Sony founder Akio Morita said “The world power that loses its manufacturing base will cease to be a world power.” How can the U.S. and other developed countries keep manufacturing and their world power if they do not have skilled labor?

TASUS President Melanie Hart has a plan to combat this labor issue. The key to increasing skilled labor is to recruit and increase interest early. Companies should be offering apprenticeships, plant tours, and guest speakers in classes for students. Currently there is a negative perception of manufacturing among the youth in the U.S., and it needs to be changed. Hart says that TASUS will involve the youth more, and find aspects of the company that will excite them. Technology is a key component of manufacturing, and the youth are a part of the technology generation so finding ways to excite them should not be difficult. The facilities have different types of robots and computerized equipment which can be shown to students.

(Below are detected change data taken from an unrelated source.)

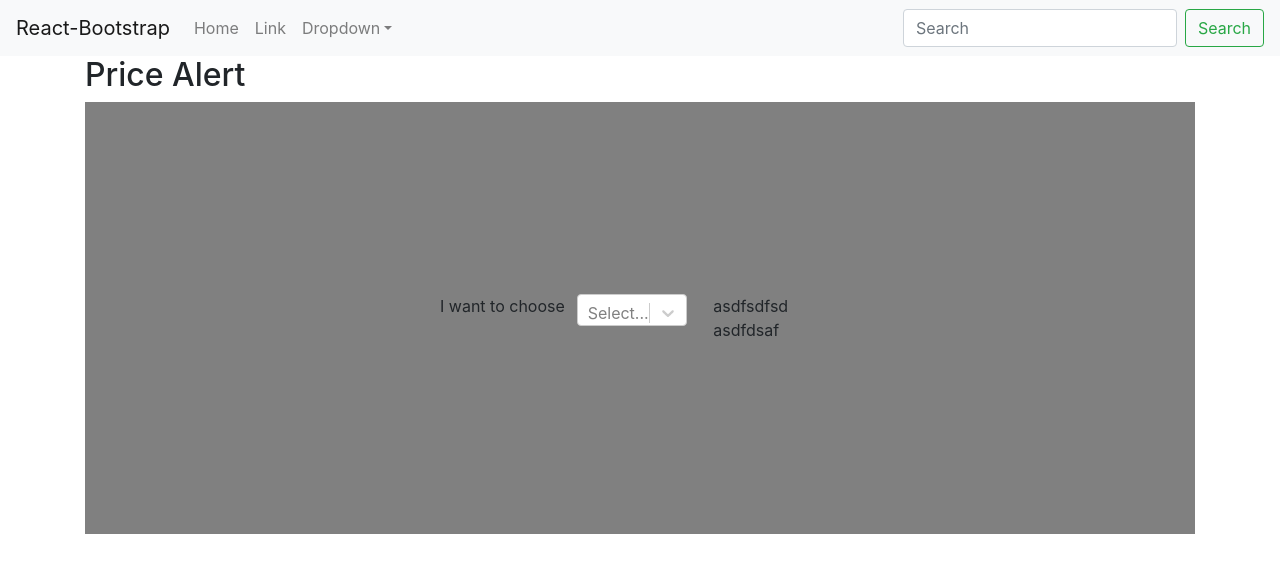
Repository: flychicken123/PriceAlertFront
Page: /
An editor plug-in stored every save of this project. The page is shown before and after the next save, followed by the edit.
The browser window is 1280 px wide. The pictures show the whole page.
The page's requests for data from a server got no answer. The project was rebuilt for these pictures with package versions that can differ from the ones it lists, and the page was loaded fresh each time. No one was signed in, and anything a server would have sent is missing. Also part of the build but not shown: src/App.css.

Above is the page before, as saved 2021-03-07 09:56:42.

### public/index.html
<!DOCTYPE html>
<html lang="en">
  <head>
    <meta charset="utf-8" />
    <link rel="icon" href="%PUBLIC_URL%/favicon.ico" />
    <meta name="viewport" content="width=device-width, initial-scale=1" />
    <meta name="theme-color" content="#000000" />
    <meta
      name="description"
      content="Web site created using create-react-app"
    />
    <link rel="apple-touch-icon" href="%PUBLIC_URL%/logo192.png" />
    <!--
      manifest.json provides metadata used when your web app is installed on a
      user's mobile device or desktop. See https://developers.google.com/web/fundamentals/web-app-manifest/
    -->
    <link rel="manifest" href="%PUBLIC_URL%/manifest.json" />
    <link
  rel="stylesheet"
  href="https://cdn.jsdelivr.net/npm/bootstrap@4.6.0/dist/css/bootstrap.min.css"
  integrity="sha384-B0vP5xmATw1+K9KRQjQERJvTumQW0nPEzvF6L/Z6nronJ3oUOFUFpCjEUQouq2+l"
  crossorigin="anonymous"
/>
<link rel="stylesheet" href="https://fonts.googleapis.com/css?family=Roboto:300,400,500,700&display=swap" />

    <!--
      Notice the use of %PUBLIC_URL% in the tags above.
      It will be replaced with the URL of the `public` folder during the build.
      Only files inside the `public` folder can be referenced from the HTML.

      Unlike "/favicon.ico" or "favicon.ico", "%PUBLIC_URL%/favicon.ico" will
      work correctly both with client-side routing and a non-root public URL.
      Learn how to configure a non-root public URL by running `npm run build`.
    -->
    <title>React App</title>
  </head>
  <body>
    <noscript>You need to enable JavaScript to run this app.</noscript>
    <div id="root"></div>
    <!--
      This HTML file is a template.
      If you open it directly in the browser, you will see an empty page.

      You can add webfonts, meta tags, or analytics to this file.
      The build step will place the bundled scripts into the <body> tag.

      To begin the development, run `npm start` or `yarn start`.
      To create a production bundle, use `npm run build` or `yarn build`.
    -->
  </body>
</html>

### src/App.js
import logo from './logo.svg';
import './App.css';
import { BrowserRouter as Router, Switch, Route } from 'react-router-dom';
import TopNavbar from './components/TopNavbar';
import Home from './components/Home.jsx';
const App = () => {
  return (
    <Router>
      <TopNavbar />
      <Switch>
        <Route path='/' component={Home} />
      </Switch>
    </Router>
  )
}

export default App;

### src/components/TopNavbar.jsx
import React, { Component } from 'react';
import { Button, Navbar, Nav, NavDropdown, Form, FormControl } from "react-bootstrap";
const TopNavbar = () => {
    return (
        <div>
            <Navbar bg="light" expand="lg">
                <Navbar.Brand href="#home">React-Bootstrap</Navbar.Brand>
                <Navbar.Toggle aria-controls="basic-navbar-nav" />
                <Navbar.Collapse id="basic-navbar-nav">
                    <Nav className="mr-auto">
                        <Nav.Link href="#home">Home</Nav.Link>
                        <Nav.Link href="#link">Link</Nav.Link>
                        <NavDropdown title="Dropdown" id="basic-nav-dropdown">
                            <NavDropdown.Item href="#action/3.1">Action</NavDropdown.Item>
                            <NavDropdown.Item href="#action/3.2">Another action</NavDropdown.Item>
                            <NavDropdown.Item href="#action/3.3">Something</NavDropdown.Item>
                            <NavDropdown.Divider />
                            <NavDropdown.Item href="#action/3.4">Separated link</NavDropdown.Item>
                        </NavDropdown>
                    </Nav>
                    <Form inline>
                        <FormControl type="text" placeholder="Search" className="mr-sm-2" />
                        <Button variant="outline-success">Search</Button>
                    </Form>
                </Navbar.Collapse>
            </Navbar>
        </div>
    )
};
export default TopNavbar

### src/components/Home.jsx
import React, { useState, Component, Select, useEffect, useCallback } from 'react';
import AsyncSelect from 'react-select/async';
import { Form, Container, Col } from 'react-bootstrap';

export default function Home(props) {
    const [coinTypes, setCoinTypes] = useState([]);
    const [selectedOption, setSelectedOption] = useState(props ? props.match?.params?.template_id : null);
    const customStyles = {
        control: base => ({
            ...base,
            height: 32,
            minHeight: 30,
            width: 110,
            padding: 0
        })
    };


    // const coinOptions = (f) => {
    //     return [{ name: "- select -", id: "" }, ...coinTypes].map((coinType) => {
    //         return {
    //             label: coinType.name,
    //             value: coinType.id
    //         }
    //     })
    // };
    const handleCoinChange = useCallback((coin_id) => {
        setSelectedOption(coin_id);
        console.log(coin_id.name);
    }, []);
    const fetchCoinList = () => {
        return fetch(`https://6043fea2a20ace001728e9b7.mockapi.io/api/v1/coinlist/coinlist`).then(res => res.json());
    }


    return (

        < div className='mainControl' >
            <Container fluid="md">
                <h2>Price Alert</h2>
                <div style={{ display: 'flex', justifyContent: 'center', alignItems: 'center', height: '60vh', backgroundColor: 'grey', width: '200' }}>

                    <Form>

                        <Form.Row>
                            <Col>
                                I want to choose
                            </Col>
                            <Col>
                                <AsyncSelect
                                    cacheOptions
                                    defaultOptions
                                    onChange={handleCoinChange}
                                    value={selectedOption}
                                    loadOptions={fetchCoinList}
                                    getOptionValue={option => option.id}
                                    getOptionLabel={option => option.name}
                                    styles={customStyles}
                                />
                            </Col>
                            <Col>asdfsdfsd  asdfdsaf</Col>
                        </Form.Row>

                    </Form>

                </div>
            </Container>
        </div >
    )
}

Loaded but not shown: src/index.js (common file); src/index.css (common file); src/reportWebVitals.js (common file)

After the next save:
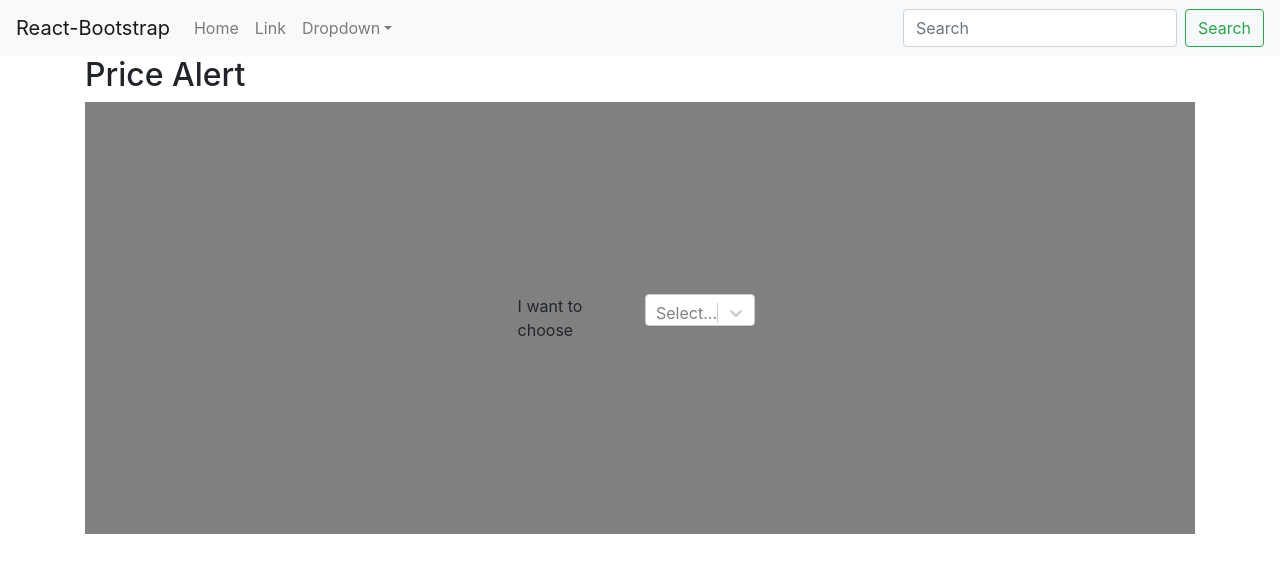
Saved 21 s later.
--- a/src/components/Home.jsx
+++ b/src/components/Home.jsx
@@ -58,7 +58,6 @@
                                     styles={customStyles}
                                 />
                             </Col>
-                            <Col>asdfsdfsd  asdfdsaf</Col>
                         </Form.Row>
 
                     </Form>

After the save that followed:
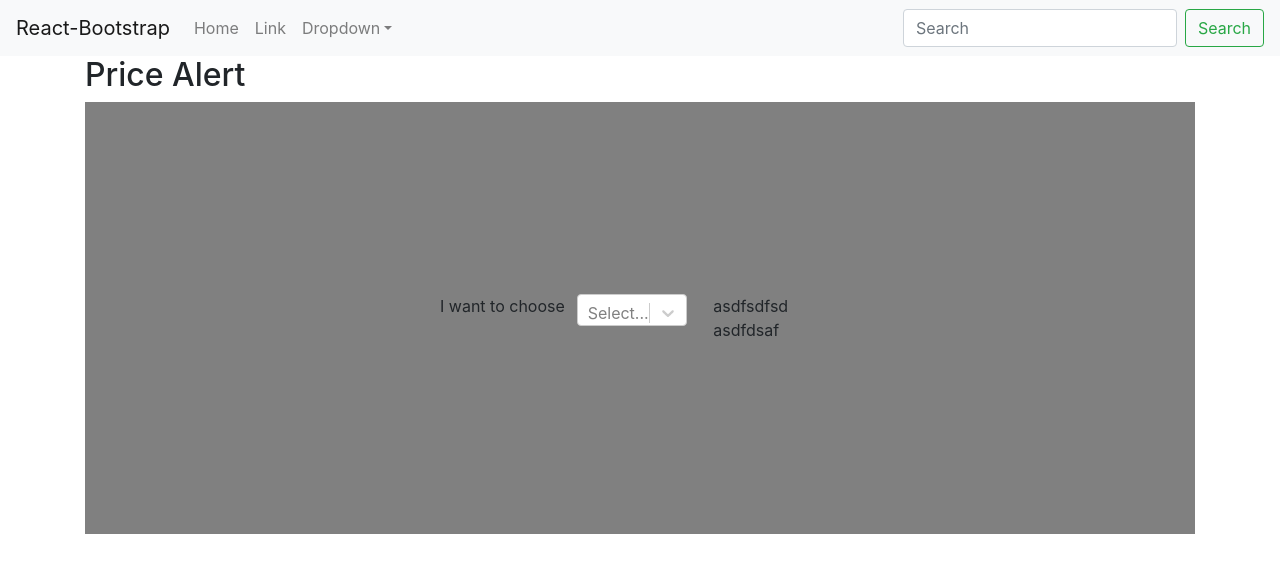
Saved 4 s later.
--- a/src/components/Home.jsx
+++ b/src/components/Home.jsx
@@ -58,6 +58,7 @@
                                     styles={customStyles}
                                 />
                             </Col>
+                            <Col>asdfsdfsd  asdfdsaf</Col>
                         </Form.Row>
 
                     </Form>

TASUS also has a goal to be more involved with local schools, both high school and college. TASUS Alabama and TASUS Texas have developed plastics, maintenance, and engineering programs with local technical colleges. This has allowed students to focus on the courses needed to be successful in manufacturing, as well as allowed current employees to further their education. TASUS employees have also been guest lecturers at the technical college near their facility in Texas.

TASUS is reaching out to junior high and high school students, as well as academic counselors and teachers. TASUS is giving plant tours and speaking in classrooms. Reaching the students at a young age will give them a different career path to consider. Many students do not want to attend a four year college, but do not know the different opportunities out there. Hart believes employees should also give back to the youth while increasing their interest in manufacturing by helping with and sponsoring robotics teams. These teams are common in high schools and can be a great way to increase manufacturing interest while also giving back to the community. Reaching the young students can show that there is an opportunity through technical colleges to have a successful career with a manufacturing company such as TASUS. The combined efforts of manufacturers around the world can increase the number of skilled employees available and strengthen U.S. manufacturing.

The Ditchley Foundation brings together leading practitioners and experts from around the world to help shape policy on the major international issues of the day. Its unique blend of intellectual rigour, informality and discretion, in a glorious rural setting, promotes new understanding, fresh thinking, and better decision-making. For more information on the Ditchley Foundation please visit www.ditchley.co.uk